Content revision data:

[Start of section]

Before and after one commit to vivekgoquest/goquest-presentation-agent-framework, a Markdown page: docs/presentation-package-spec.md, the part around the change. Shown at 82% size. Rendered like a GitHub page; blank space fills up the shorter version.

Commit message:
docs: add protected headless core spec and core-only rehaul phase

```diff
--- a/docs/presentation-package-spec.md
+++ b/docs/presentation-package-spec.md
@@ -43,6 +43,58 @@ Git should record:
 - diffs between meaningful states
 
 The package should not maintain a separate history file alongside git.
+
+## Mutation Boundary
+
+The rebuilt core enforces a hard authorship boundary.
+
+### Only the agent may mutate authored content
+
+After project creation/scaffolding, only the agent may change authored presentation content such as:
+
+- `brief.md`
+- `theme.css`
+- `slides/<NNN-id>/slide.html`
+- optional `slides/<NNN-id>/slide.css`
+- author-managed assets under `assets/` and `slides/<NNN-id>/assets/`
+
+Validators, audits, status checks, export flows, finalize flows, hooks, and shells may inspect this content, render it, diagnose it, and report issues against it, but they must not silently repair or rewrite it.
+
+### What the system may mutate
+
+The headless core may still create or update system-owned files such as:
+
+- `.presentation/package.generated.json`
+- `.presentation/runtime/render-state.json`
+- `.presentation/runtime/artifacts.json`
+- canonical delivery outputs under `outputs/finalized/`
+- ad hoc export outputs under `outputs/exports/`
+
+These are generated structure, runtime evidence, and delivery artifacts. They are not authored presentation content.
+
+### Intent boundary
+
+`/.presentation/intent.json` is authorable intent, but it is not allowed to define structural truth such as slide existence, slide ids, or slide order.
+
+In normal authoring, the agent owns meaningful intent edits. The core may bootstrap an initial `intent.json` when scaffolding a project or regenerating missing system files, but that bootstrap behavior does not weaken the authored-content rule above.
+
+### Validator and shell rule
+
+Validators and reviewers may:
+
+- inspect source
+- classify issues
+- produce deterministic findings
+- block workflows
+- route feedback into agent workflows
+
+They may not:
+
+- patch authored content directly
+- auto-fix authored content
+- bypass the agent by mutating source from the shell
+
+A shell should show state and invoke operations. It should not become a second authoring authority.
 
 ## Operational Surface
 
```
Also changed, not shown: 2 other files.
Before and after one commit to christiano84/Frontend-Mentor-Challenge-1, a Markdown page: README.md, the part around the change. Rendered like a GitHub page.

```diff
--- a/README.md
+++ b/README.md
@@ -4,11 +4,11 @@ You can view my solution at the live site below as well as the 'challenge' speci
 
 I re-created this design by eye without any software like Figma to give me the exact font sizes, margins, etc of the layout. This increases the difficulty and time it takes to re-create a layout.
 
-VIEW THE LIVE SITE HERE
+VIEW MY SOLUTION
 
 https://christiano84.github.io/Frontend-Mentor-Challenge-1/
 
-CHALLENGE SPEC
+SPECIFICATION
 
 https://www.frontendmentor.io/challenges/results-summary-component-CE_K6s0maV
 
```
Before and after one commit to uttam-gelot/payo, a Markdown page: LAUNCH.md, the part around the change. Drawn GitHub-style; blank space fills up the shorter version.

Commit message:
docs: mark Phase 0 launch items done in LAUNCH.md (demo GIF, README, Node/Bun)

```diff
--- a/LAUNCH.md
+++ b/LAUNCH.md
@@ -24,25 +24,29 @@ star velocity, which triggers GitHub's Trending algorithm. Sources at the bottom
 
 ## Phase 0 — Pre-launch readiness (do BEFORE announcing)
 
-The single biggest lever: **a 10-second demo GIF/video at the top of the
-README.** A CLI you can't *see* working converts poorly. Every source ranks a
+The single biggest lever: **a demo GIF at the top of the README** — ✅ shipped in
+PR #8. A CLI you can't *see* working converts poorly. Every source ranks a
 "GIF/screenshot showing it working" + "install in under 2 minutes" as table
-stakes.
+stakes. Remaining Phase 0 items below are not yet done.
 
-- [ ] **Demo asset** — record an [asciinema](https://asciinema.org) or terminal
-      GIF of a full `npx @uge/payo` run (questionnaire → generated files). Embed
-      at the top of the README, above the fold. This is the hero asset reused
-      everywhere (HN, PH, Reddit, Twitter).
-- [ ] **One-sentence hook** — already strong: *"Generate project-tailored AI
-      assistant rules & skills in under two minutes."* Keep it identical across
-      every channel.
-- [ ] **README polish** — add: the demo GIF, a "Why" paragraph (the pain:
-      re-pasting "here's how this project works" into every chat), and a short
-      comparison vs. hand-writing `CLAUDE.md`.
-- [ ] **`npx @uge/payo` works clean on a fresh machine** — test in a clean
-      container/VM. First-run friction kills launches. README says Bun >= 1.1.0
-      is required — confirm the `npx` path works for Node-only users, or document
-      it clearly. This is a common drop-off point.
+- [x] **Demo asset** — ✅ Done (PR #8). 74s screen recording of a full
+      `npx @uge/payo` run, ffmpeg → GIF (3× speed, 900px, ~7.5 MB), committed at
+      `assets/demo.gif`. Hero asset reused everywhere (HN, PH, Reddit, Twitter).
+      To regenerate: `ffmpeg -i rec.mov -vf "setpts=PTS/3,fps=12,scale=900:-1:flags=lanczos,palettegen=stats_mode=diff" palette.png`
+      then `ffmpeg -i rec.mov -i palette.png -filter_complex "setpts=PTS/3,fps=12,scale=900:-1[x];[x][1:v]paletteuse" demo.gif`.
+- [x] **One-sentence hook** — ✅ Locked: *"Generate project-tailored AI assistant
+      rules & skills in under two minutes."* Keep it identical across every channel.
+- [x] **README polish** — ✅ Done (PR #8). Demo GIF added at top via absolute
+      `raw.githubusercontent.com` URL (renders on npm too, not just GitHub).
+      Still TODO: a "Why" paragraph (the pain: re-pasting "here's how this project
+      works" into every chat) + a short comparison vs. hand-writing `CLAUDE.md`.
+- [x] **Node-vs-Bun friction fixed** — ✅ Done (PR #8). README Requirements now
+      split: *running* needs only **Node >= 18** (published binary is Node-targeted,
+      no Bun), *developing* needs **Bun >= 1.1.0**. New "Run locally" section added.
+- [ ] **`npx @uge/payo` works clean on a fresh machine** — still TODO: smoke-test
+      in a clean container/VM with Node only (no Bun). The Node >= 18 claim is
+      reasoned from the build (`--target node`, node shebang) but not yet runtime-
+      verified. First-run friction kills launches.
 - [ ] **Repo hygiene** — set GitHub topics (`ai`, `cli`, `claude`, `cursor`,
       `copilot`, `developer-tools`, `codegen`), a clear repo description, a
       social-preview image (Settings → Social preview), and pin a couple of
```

[End of section]

YOUR ASSIGNMENT ->
Among the records, find every line holding the word "README" and copy it.

RESULT ->
Before and after one commit to christiano84/Frontend-Mentor-Challenge-1, a Markdown page: README.md, the part around the change. Rendered like a GitHub page.
--- a/README.md
+++ b/README.md
docs: mark Phase 0 launch items done in LAUNCH.md (demo GIF, README, Node/Bun)
-README.** A CLI you can't *see* working converts poorly. Every source ranks a
+The single biggest lever: **a demo GIF at the top of the README** — ✅ shipped in
-      at the top of the README, above the fold. This is the hero asset reused
-- [ ] **README polish** — add: the demo GIF, a "Why" paragraph (the pain:
-      container/VM. First-run friction kills launches. README says Bun >= 1.1.0
+- [x] **README polish** — ✅ Done (PR #8). Demo GIF added at top via absolute
+- [x] **Node-vs-Bun friction fixed** — ✅ Done (PR #8). README Requirements now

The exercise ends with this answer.